Perhaps the most vital person in 20th century graphic design, Saul Bass was a legend. When it came to talents Bass was a vitruvian man of sorts: film sequences, corporate logos, advertisements and much more. Chief among his efforts were his iconic film posters which demonstrated a minimalist use of silhouettes juxtaposed against bright colours.
Bass was born on May 8, 1920, to Eastern European Jews who migrated to New York City. The family would move into the Bronx. Bass later graduated from James Monroe High School, studied part-time at the Arts Student League in Manhattan and eventually attended night courses with Hungarian-born painter György Kepes.
Bass made it into Hollywood in the 1940s, crafting print advertisements for various films including Champion (1949) and Death of a Salesman (1951). Director Otto Preminger would give Bass his big break after being impressed with the designer’s poster for the 1954 film Carmen Jones. Bass was commissioned to produce the title sequence for the film as well. This landmark moment in the designer’s career helped him realise the creative potential behind title sequences.
Preminger’s 1955 film The Man with the Golden Arm would put Bass’ career on the map. The film’s title sequence would make the latter’s name spread across Hollywood. The controversial animated opening of the film would put emphasis on the arm of the lead character, a heroin addict, causing quite the sensation when it opened in cinemas.
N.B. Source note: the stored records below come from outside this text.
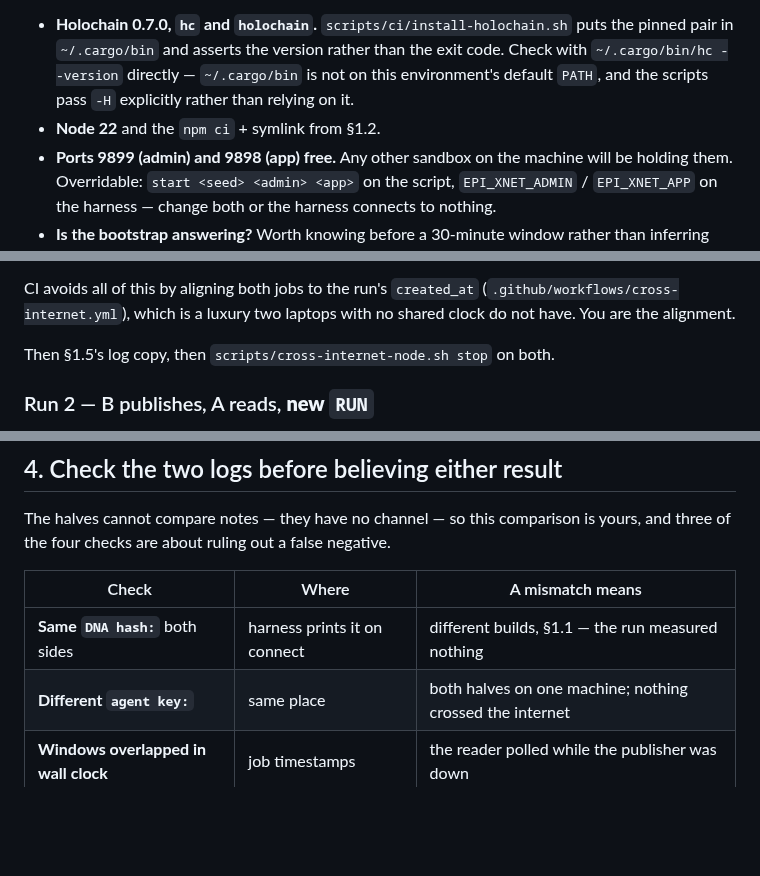
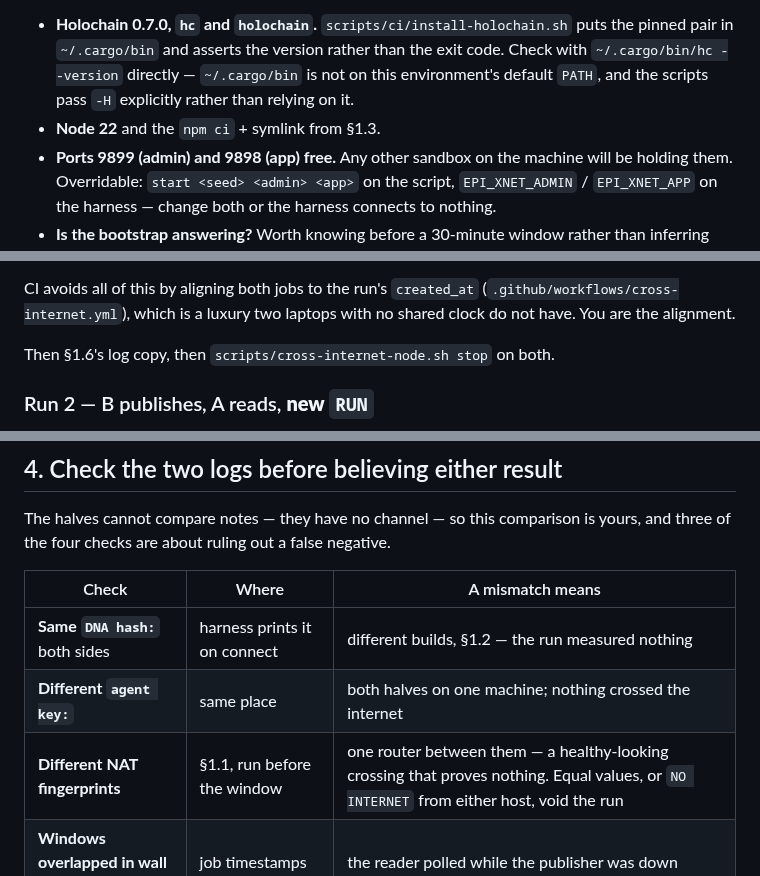
Before and after one commit to StateofIntent/epistemic-happ, a Markdown page: docs/cross-internet-runbook.md, 3 parts joined by grey strips. Drawn GitHub-style; blank space fills up the shorter version.

```diff
--- a/docs/cross-internet-runbook.md
+++ b/docs/cross-internet-runbook.md
@@ -95,7 +121,7 @@ already did.
   the exit code. Check with `~/.cargo/bin/hc --version` directly —
   `~/.cargo/bin` is not on this environment's default `PATH`, and the scripts
   pass `-H` explicitly rather than relying on it.
-- **Node 22** and the `npm ci` + symlink from §1.2.
+- **Node 22** and the `npm ci` + symlink from §1.3.
 - **Ports 9899 (admin) and 9898 (app) free.** Any other sandbox on the machine
   will be holding them. Overridable: `start <seed> <admin> <app>` on the script,
   `EPI_XNET_ADMIN` / `EPI_XNET_APP` on the harness — change both or the harness
@@ -158,7 +184,7 @@ CI avoids all of this by aligning both jobs to the run's `created_at`
 (`.github/workflows/cross-internet.yml`), which is a luxury two laptops with no
 shared clock do not have. You are the alignment.
 
-Then §1.5's log copy, then `scripts/cross-internet-node.sh stop` on both.
+Then §1.6's log copy, then `scripts/cross-internet-node.sh stop` on both.
 
 ### Run 2 — B publishes, A reads, **new `RUN`**
 
@@ -199,8 +225,9 @@ yours, and three of the four checks are about ruling out a false negative.
 
 | Check | Where | A mismatch means |
 |---|---|---|
-| **Same `DNA hash:`** both sides | harness prints it on connect | different builds, §1.1 — the run measured nothing |
+| **Same `DNA hash:`** both sides | harness prints it on connect | different builds, §1.2 — the run measured nothing |
 | **Different `agent key:`** | same place | both halves on one machine; nothing crossed the internet |
+| **Different NAT fingerprints** | §1.1, run before the window | one router between them — a healthy-looking crossing that proves nothing. Equal values, or `NO INTERNET` from either host, void the run |
 | **Windows overlapped in wall clock** | job timestamps | the reader polled while the publisher was down |
 | **Bootstrap answered** | `nodeX.log`, §2's curl | an infrastructure outage, not a protocol result |
 
```
Also changed, not shown: other parts of docs/cross-internet-runbook.md (+37 -11 lines).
Bass’ popularity truly exploded when he began working for Alfred Hitchcock in the late 50s/early 60s. His use of kinetic typography in the title sequences of Hitchcock’s films would leave a memorable impression on cinema audiences.
The world’s busiest graphic designer would also design corporate logos for many notable companies and products including United Airlines, Quaker Oats, Warner Communications, and AT&T. His very last commissioned film poster was for the 1993 Academy Award-winning film Schindler’s List. It was never distributed.
Saul Bass would continue to receive opening credits work up until his death, aged 75, from non-Hodgkin’s lymphoma on April 25, 1996.
Dr. No (1962)
The Shining (1980)
The Man with the Golden Arm (1955)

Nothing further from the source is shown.